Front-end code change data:
^^^^

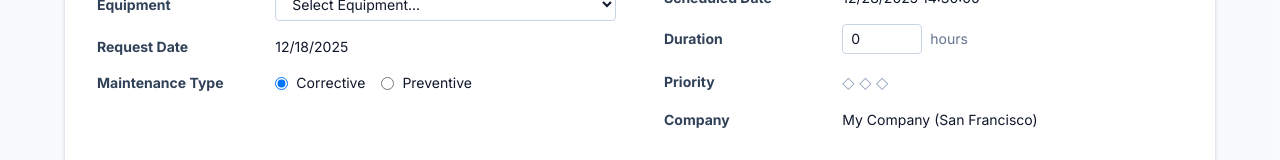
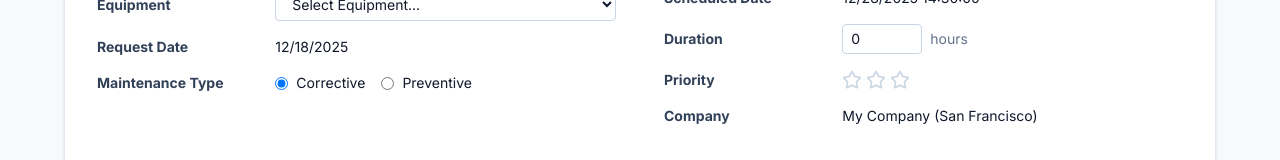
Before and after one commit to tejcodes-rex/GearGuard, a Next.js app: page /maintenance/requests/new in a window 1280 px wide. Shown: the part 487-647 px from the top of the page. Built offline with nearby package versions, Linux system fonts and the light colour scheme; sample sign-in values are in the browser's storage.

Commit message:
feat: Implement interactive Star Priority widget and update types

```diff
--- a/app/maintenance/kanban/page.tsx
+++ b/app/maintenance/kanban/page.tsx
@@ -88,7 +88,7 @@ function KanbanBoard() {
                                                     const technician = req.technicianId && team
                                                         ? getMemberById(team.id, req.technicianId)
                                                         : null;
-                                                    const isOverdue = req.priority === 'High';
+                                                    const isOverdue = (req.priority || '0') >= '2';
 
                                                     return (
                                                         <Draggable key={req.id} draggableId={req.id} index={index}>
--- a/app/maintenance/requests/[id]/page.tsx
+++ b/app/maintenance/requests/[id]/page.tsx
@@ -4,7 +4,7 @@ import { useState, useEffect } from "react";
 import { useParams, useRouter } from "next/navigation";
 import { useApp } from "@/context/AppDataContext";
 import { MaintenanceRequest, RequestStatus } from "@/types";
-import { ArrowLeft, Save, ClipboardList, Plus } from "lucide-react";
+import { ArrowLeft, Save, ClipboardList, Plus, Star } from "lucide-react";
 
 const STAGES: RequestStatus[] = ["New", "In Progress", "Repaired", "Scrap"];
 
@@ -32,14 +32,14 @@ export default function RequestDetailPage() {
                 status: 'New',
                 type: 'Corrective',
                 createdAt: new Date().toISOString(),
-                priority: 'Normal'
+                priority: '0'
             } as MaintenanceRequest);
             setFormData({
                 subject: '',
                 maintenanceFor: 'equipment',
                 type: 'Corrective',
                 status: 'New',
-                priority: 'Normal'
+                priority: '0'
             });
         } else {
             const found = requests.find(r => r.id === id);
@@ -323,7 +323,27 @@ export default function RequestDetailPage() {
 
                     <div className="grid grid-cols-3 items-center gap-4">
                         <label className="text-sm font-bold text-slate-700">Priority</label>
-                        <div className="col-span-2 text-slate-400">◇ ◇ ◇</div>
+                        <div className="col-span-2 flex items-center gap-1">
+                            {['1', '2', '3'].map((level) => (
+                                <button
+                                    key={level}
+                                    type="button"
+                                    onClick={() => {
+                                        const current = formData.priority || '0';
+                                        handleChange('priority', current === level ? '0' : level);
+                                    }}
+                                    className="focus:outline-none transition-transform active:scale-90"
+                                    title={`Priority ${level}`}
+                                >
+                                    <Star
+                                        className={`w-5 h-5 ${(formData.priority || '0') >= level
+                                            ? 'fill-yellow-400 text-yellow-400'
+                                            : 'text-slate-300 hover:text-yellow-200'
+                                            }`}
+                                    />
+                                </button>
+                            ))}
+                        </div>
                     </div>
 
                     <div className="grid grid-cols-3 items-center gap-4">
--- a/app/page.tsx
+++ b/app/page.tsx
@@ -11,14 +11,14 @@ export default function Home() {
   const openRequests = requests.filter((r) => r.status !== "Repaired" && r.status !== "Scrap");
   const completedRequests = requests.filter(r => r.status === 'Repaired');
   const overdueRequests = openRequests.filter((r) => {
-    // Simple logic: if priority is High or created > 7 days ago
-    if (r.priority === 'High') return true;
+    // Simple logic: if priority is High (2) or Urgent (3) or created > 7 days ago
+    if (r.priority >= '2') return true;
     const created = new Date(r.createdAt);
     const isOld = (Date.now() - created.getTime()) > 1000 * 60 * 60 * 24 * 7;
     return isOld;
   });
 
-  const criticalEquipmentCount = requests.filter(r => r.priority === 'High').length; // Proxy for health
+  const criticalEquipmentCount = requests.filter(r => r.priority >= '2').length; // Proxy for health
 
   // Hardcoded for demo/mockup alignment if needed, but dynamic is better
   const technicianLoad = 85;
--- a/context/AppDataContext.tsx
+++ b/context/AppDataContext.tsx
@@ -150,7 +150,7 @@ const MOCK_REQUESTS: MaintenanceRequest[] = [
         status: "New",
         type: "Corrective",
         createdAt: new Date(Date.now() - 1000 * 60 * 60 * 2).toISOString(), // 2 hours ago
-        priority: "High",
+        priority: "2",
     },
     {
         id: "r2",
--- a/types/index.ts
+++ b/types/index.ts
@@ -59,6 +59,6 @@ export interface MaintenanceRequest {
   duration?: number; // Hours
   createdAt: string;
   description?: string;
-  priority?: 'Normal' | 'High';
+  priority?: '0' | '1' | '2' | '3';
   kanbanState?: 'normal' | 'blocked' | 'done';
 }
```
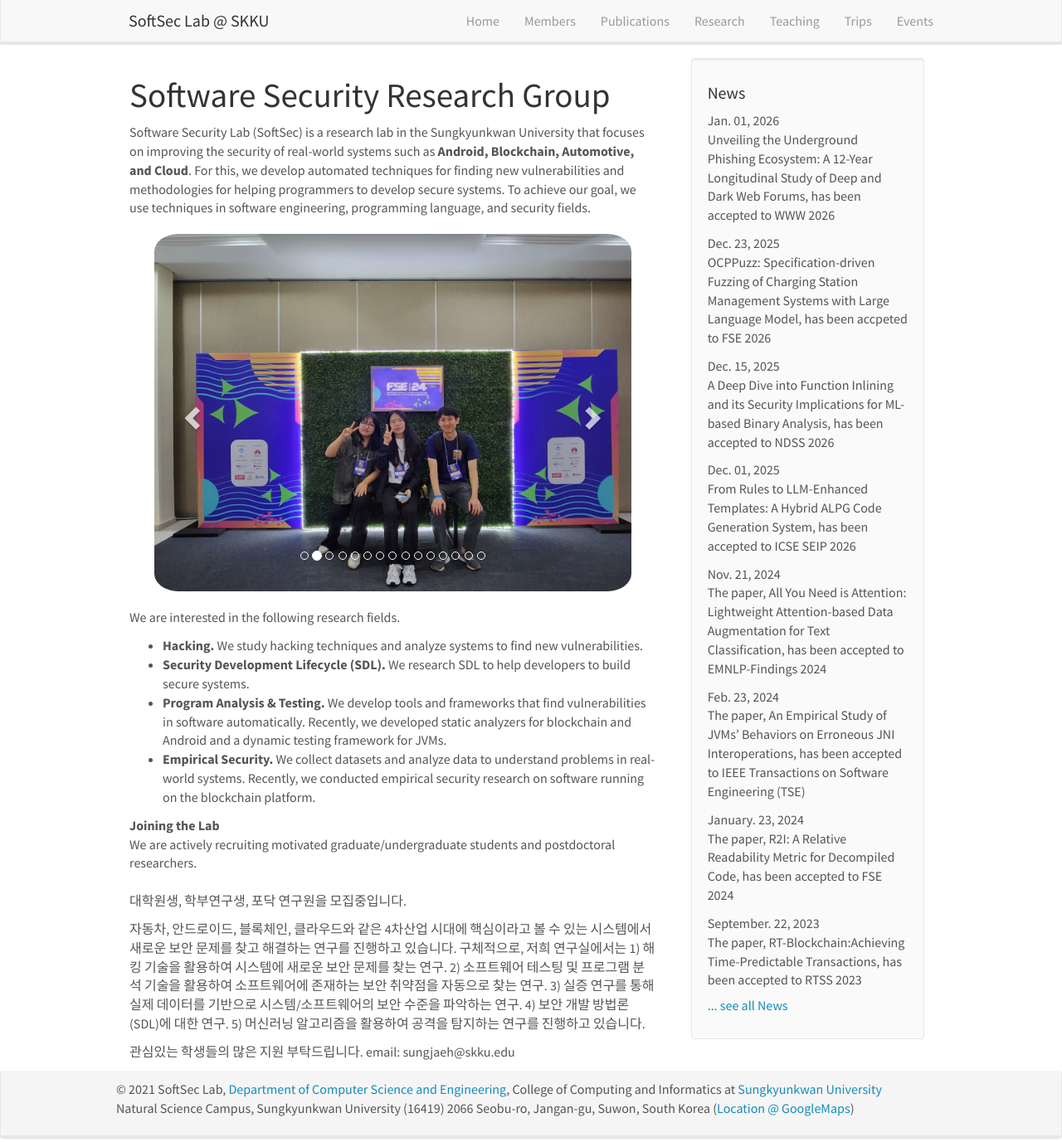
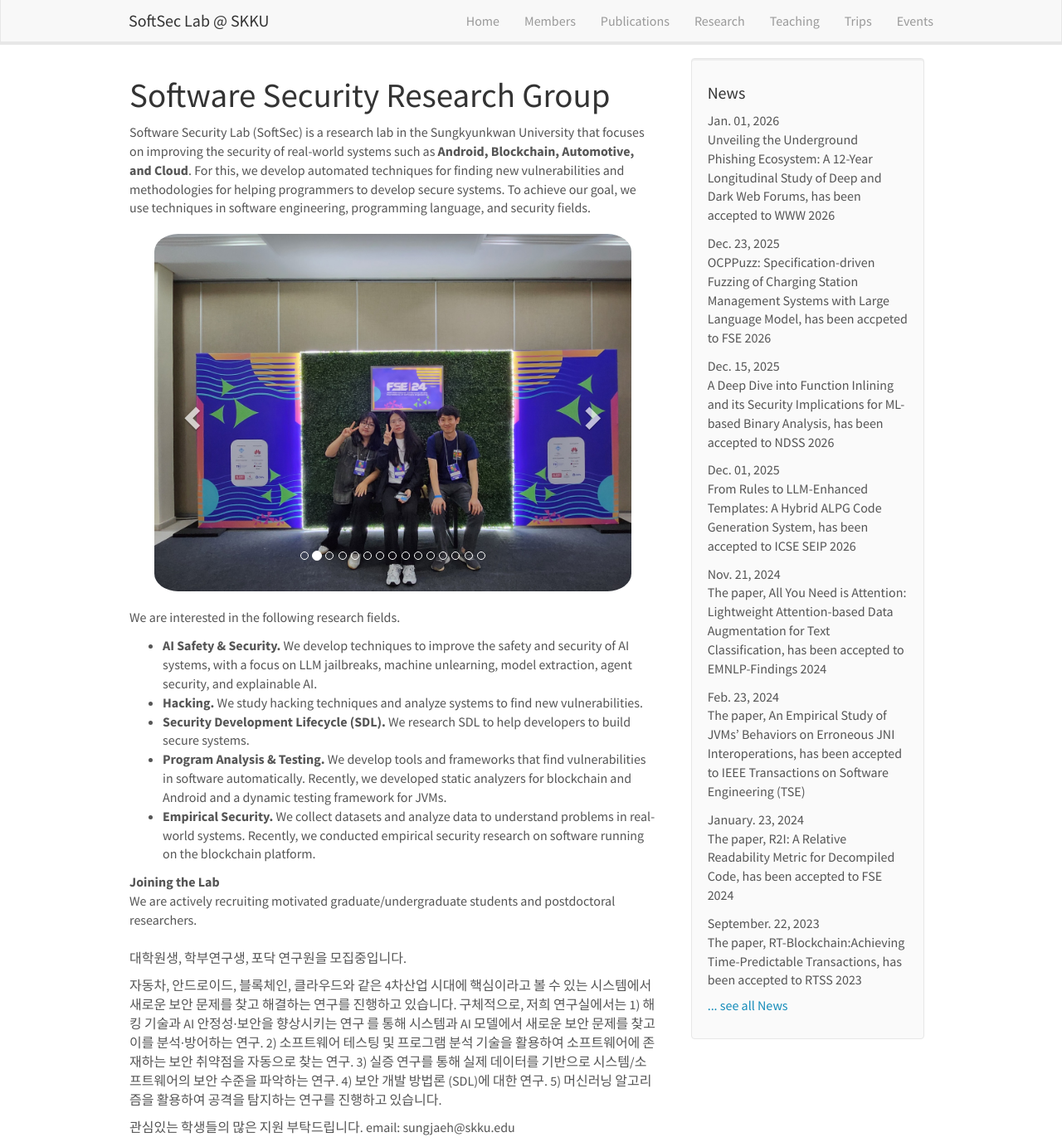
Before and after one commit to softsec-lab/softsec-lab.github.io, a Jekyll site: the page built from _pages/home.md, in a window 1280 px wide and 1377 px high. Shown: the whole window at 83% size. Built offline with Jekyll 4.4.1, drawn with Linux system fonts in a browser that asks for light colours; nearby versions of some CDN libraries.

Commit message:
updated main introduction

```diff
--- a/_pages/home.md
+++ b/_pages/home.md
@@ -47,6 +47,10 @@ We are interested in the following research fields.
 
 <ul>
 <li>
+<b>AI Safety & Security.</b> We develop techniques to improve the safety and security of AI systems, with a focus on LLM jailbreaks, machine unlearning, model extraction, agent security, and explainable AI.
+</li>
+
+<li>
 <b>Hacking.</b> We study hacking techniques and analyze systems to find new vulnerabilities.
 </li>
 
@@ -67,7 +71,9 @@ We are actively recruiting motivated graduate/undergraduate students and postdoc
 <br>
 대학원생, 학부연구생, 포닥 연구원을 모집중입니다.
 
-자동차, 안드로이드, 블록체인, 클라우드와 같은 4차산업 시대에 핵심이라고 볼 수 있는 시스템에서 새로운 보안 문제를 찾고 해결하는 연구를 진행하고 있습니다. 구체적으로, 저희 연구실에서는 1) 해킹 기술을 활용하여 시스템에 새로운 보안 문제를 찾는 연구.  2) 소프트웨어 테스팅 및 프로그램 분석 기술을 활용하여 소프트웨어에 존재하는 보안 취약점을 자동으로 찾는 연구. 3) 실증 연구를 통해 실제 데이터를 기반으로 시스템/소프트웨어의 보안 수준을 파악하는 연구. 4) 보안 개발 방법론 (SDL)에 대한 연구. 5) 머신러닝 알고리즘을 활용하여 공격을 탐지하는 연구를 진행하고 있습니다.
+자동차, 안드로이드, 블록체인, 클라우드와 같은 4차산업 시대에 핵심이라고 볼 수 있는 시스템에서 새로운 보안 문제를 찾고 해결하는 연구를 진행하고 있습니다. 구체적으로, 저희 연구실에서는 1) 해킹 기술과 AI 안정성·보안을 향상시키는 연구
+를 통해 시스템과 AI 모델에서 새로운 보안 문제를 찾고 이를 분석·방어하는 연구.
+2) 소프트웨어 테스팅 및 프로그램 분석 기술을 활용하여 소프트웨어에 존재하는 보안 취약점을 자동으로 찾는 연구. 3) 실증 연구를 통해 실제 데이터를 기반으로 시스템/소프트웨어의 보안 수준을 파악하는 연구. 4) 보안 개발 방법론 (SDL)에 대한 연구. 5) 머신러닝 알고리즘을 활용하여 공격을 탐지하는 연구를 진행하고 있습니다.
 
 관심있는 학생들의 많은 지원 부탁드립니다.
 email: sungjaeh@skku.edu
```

^^^^

#### [WHAT YOU WILL DO]
Scan the records for the word "MaintenanceRequest", and copy each line where it is found.

#### [EXPECTED ANSWER]
 import { MaintenanceRequest, RequestStatus } from "@/types";
             } as MaintenanceRequest);
@@ -150,7 +150,7 @@ const MOCK_REQUESTS: MaintenanceRequest[] = [
@@ -59,6 +59,6 @@ export interface MaintenanceRequest {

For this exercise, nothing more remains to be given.